Central Maine Power utility lines are seen, Wednesday, Oct. 6, 2021, in Pownal, Maine. A tug-of-war over the future of Central Maine Power is continuing behind the scenes with a pair of proposed referendums next year.
Robert F. Bukaty
/
AP file
Central Maine Power utility lines are seen, Wednesday, Oct. 6, 2021, in Pownal, Maine. A tug-of-war over the future of Central Maine Power is continuing behind the scenes with a pair of proposed referendums next year.

A Public Utilities Commission hearing in Lewiston on Tuesday night gave the public an opportunity to weigh in on rate increases that Central Maine Power is requesting.

CMP is asking the PUC to approve increases on the delivery portion of its customers' bills. For the typical residential customer, the increase would be about $10 per month.

Steven Goulet, a retired electrical contractor from Greene, was among a half dozen people who criticized the proposal. He argued for taking the profit out of the system, and creating a publicly owned utility.

"I know a lot of people don't believe that Augusta can operate a utility," Goulet said. "But I think it would be in the better interest of the taxpayers that we would actually have a publicly owned utility, just for the fact that, we can't afford these rates anymore."

State Representative Margaret Craven, a Democrat from Lewiston, urged the PUC to make sure that any rate increase is reasonable.

"I do represent a lot of the downtown where we have people with low-income living, and it's going to be definitely a burden, for them," Craven said.

The PUC will hold further hearings on CMP's request Thursday in Hallowell, and Tuesday in Saco.

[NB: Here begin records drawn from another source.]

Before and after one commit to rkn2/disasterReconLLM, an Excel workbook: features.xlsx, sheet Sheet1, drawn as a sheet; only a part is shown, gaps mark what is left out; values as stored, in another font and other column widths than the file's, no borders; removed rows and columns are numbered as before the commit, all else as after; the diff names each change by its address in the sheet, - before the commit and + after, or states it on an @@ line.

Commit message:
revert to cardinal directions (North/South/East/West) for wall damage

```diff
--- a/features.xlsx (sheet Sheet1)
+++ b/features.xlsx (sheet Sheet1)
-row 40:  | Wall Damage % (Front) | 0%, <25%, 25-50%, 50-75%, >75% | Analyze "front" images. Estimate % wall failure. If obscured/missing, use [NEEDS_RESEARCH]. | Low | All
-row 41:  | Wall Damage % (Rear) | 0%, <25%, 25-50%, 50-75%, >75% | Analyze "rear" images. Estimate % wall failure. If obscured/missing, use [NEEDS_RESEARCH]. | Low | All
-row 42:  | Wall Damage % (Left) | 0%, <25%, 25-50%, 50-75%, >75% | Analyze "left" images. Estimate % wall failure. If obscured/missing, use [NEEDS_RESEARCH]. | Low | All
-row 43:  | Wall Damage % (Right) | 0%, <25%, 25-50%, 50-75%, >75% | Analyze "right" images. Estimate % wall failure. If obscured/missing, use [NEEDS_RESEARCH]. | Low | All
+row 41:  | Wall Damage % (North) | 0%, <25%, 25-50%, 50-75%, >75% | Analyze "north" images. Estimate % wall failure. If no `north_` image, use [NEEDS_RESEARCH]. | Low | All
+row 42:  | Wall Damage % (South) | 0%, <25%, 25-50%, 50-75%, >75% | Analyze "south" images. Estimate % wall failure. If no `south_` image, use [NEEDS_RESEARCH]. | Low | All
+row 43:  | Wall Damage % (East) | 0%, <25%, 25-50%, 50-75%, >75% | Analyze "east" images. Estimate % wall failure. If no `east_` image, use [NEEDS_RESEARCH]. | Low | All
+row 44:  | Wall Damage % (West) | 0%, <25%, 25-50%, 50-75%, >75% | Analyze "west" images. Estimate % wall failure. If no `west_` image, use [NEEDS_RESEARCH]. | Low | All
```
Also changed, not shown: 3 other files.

Murray Carpenter is Maine Public’s climate reporter, covering climate change and other environmental news.